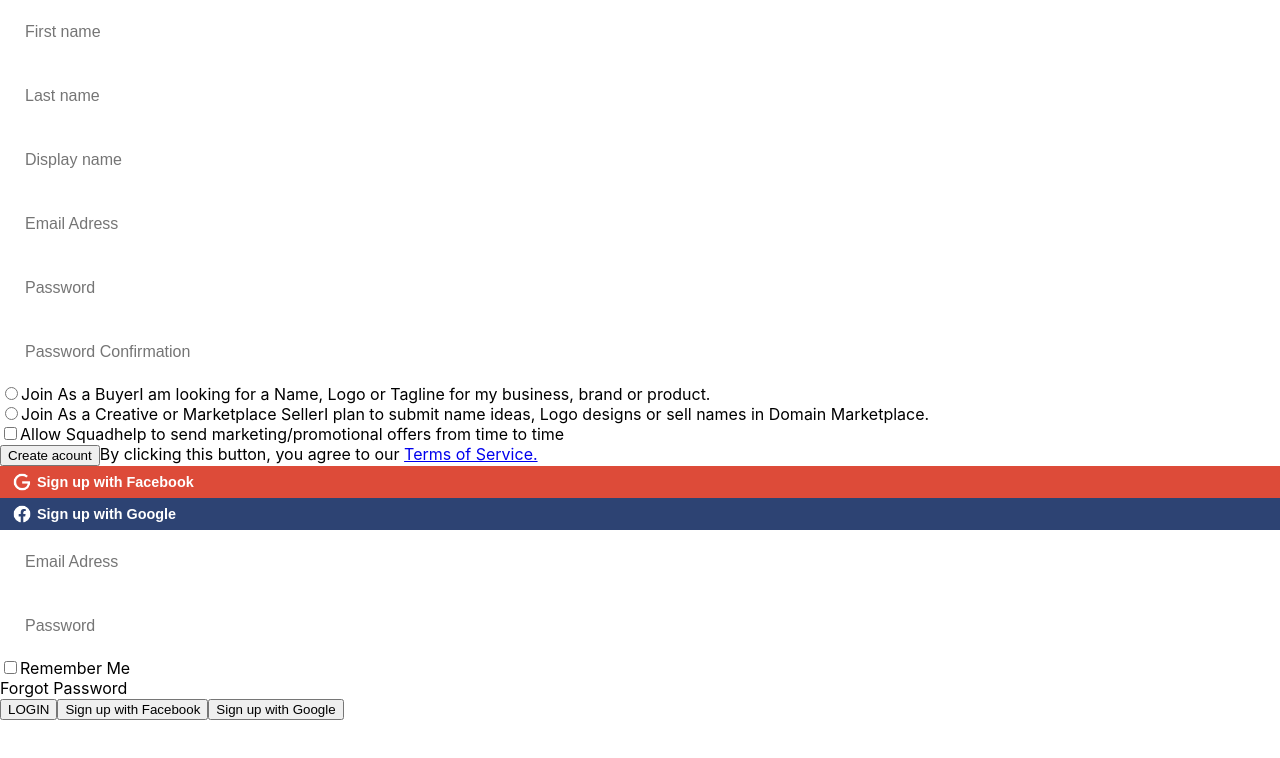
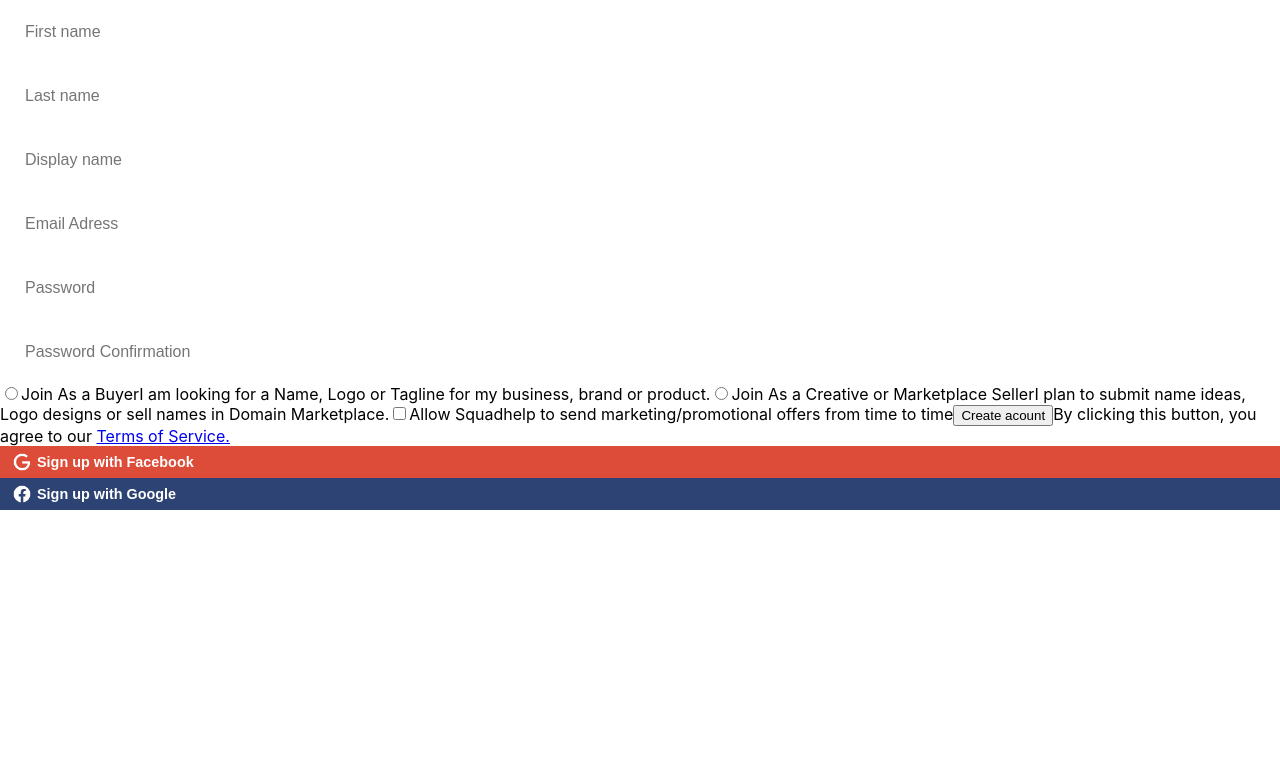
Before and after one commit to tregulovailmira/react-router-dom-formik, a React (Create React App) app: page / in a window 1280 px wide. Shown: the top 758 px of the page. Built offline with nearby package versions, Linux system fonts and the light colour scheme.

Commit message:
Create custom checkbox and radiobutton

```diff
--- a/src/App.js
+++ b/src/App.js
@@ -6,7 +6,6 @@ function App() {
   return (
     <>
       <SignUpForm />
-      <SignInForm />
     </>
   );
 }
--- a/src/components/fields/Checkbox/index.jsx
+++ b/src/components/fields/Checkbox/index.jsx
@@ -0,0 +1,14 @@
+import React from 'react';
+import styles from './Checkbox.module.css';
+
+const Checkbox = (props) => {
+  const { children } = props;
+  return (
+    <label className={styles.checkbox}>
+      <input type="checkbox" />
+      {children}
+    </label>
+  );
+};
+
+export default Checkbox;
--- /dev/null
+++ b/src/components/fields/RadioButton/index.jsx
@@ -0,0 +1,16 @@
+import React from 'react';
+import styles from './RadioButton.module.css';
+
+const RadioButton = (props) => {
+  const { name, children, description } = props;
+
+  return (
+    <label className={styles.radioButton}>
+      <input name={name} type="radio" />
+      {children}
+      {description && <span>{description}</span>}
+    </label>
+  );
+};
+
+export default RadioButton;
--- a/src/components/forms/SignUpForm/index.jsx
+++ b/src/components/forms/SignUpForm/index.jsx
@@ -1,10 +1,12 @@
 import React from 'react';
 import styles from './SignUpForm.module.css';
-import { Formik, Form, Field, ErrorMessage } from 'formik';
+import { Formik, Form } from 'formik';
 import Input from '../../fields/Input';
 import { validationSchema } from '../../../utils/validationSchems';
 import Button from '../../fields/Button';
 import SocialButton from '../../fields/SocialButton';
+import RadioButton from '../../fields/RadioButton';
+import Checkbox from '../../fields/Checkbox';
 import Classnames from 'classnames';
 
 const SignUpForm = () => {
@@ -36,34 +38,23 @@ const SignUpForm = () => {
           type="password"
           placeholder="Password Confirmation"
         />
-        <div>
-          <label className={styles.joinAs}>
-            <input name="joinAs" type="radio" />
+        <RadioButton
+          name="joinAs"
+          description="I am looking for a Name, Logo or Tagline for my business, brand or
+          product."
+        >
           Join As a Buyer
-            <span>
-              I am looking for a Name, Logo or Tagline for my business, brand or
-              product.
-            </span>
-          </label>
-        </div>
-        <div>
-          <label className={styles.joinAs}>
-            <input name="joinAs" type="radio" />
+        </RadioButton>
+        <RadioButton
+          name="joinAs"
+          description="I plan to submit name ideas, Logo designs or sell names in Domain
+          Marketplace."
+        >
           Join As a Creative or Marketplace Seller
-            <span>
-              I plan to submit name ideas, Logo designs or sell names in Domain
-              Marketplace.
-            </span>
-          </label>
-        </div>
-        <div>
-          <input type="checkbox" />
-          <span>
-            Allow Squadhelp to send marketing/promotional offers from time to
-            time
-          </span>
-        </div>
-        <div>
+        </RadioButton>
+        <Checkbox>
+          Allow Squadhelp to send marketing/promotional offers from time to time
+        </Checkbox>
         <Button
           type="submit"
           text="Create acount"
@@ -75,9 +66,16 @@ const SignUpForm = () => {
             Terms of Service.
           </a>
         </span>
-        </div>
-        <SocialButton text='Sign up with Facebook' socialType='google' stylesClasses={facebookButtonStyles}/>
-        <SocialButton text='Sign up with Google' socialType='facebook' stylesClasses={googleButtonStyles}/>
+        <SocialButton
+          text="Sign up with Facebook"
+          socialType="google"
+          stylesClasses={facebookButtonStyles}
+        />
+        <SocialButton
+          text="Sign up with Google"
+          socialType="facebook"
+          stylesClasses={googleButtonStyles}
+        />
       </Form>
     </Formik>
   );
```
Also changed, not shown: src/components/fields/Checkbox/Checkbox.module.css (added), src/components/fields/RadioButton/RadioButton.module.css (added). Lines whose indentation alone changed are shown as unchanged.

## What to produce
For each line of the material that contains the word "Marketplace", make a copy.

## Output below
+          Marketplace."
           Join As a Creative or Marketplace Seller
-              Marketplace.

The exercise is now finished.